Finding our spiritual identity, "Knowing Thy Self," is not a concept at the forefront of the world's mind. With knowledge so readily available, people fill themselves up with knowledge about so many things, things largely external to themselves. The pursuit of knowledge is wonderful and important, but is often done to the exclusion of knowing ourselves. This is why we have religion as a balancing force; Hinduism reminds us to "Know Thy Self."
These days knowledge is so readily available. If you want to know about anything you search on Google and you find out about it. There is a mass of knowledge that is so available and so fascinating.

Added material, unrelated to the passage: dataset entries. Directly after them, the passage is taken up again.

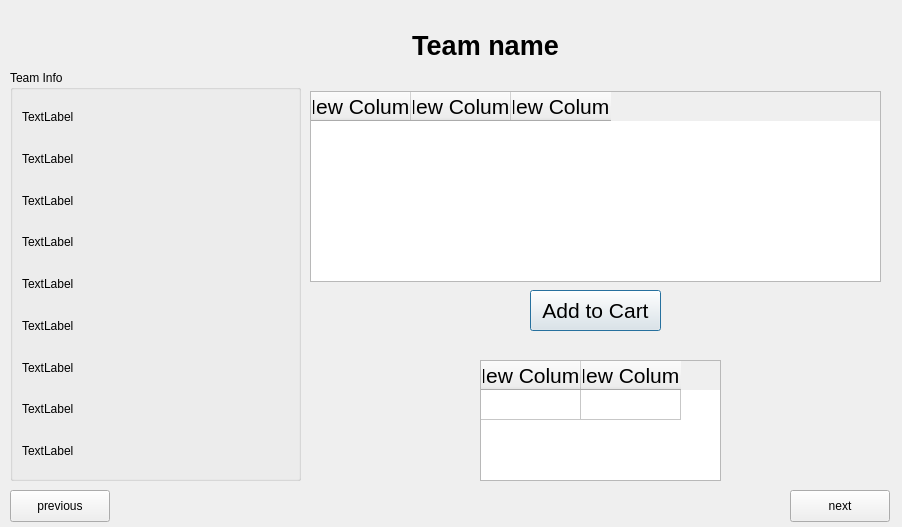
Qt form SouvenirPurchase.ui (DonovanFoley/CS1DProject2) before a commit.
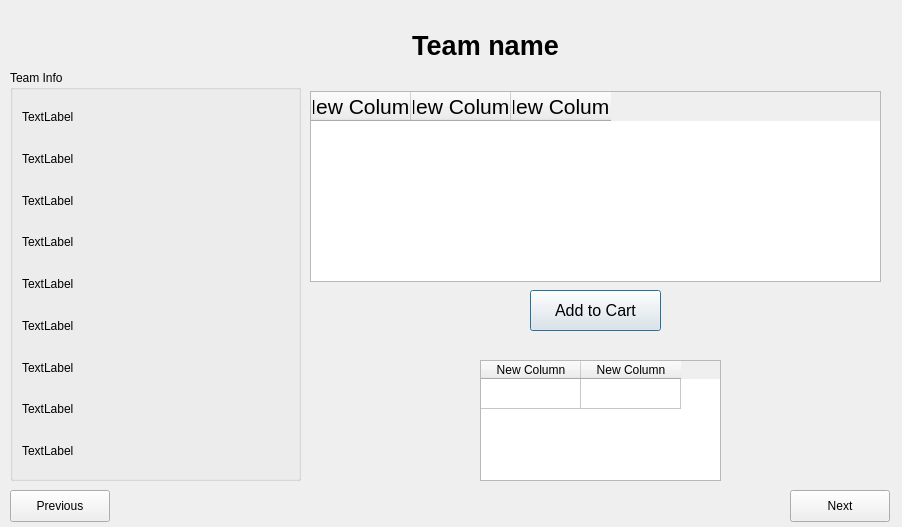
The same form after that commit.

The edit to the form file:
```diff
--- a/SouvenirPurchase.ui
+++ b/SouvenirPurchase.ui
@@ -98,7 +98,7 @@
     </property>
     <property name="font">
      <font>
-      <pointsize>16</pointsize>
+      <pointsize>9</pointsize>
      </font>
     </property>
    </column>
@@ -108,7 +108,7 @@
     </property>
     <property name="font">
      <font>
-      <pointsize>16</pointsize>
+      <pointsize>9</pointsize>
      </font>
     </property>
    </column>
@@ -146,7 +146,7 @@
    </property>
    <property name="font">
     <font>
-     <pointsize>16</pointsize>
+     <pointsize>12</pointsize>
     </font>
    </property>
    <property name="text">
@@ -163,7 +163,7 @@
     </rect>
    </property>
    <property name="text">
-    <string>previous</string>
+    <string>Previous</string>
    </property>
   </widget>
   <widget class="QPushButton" name="pushButton_next">
@@ -176,7 +176,7 @@
     </rect>
    </property>
    <property name="text">
-    <string>next</string>
+    <string>Next</string>
    </property>
   </widget>
   <widget class="QGroupBox" name="groupBox_teamInfo">
```
Left out of the diff: 2 changed lines with no effect on the pictures.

A good example of knowledge is, we saw on television the other night, the doctors were saying, "More than half my patients come in having diagnosed themselves and tell me what is wrong with them. They don't tell the symptoms, they tell the disease. "I am suffering from this disease, cure me". It used to be you would come in and say my hand hurts, my head hurts but these days there is so much knowledge out there that people will look up the symptoms on the web and figure out what is wrong with themselves. At least, they think they do."
They go in and tell the doctor, "I am suffering from this disease. Please cure me."
Why do I say that? Well, it shows how much knowledge there is and how we fill ourselves up with all this knowledge. Which is okay, but sometimes it is to the exclusion of knowing ourselves. "Know Thy Self," one of Yogaswami's mahavakayams - Thannai Ari. "My Guru made me to know myself." Engal gurunathan, the first line.
Sometimes in these days, it is so easy and education reinforces it. We are spending all our time learning about what is outside of ourselves. We are learning about knowledge and it is so ramified, it takes up the whole day. We know about everything. We know about health. We know about astronomy. We know about politics. We know about economics. We know about investments. We know about all kinds of things but we don't know about ourself. Because, no one is encouraging that. They don't encourage that in school. They don't encourage that on television. They don't encourage that in movies. If they are encouraging learning, they are encouraging learning about something external to yourself.
That is where religion is a balancing force. That is where Hinduism gives us wonderful direction, it reminds us "Know Thy Self." Look within and find our spiritual identity, find our soul. Look within the soul and find God. So that is knowing our Self, knowing our spiritual identity.
As Gurudeva says so beautifully and one of the reasons he was loved by so many, "You are a spiritual being, live a spiritual life." He just exuded that sense. People that were open to him felt that, "Here is a man that looks at himself as a spiritual being and just by his mere presence encourages me to be the same."
Isn't that wonderful? A really unique quality. So many people on the island here have shrines to Gurudeva. You know, they are Catholics, most of them but they come in and tell you about their Guru shrine. "I have a picture of Gurudeva here in my home and everyday I stop at the picture and share my life with Gurudeva." ... and so forth. It shows how much he touched them. And why? Because of his quality of being a spiritual being and encouraging them to be one and encouraging them to do their best and so forth ...
It is part of a new cult on the island, the Gurudeva cult! Very nice, very wholesome because it is encouraging them and they are finding strength to be of more service in many instances. They looked at Gurudeva as an example of someone who was really selfless and loved to help other people. So they find strength in their own life to do more service to others through their ties with Gurudeva.
So, we are going to have a wonderful week together, culminating in our Mahasivaratri evening.
Have a wonderful day. Aum Namah Sivaya!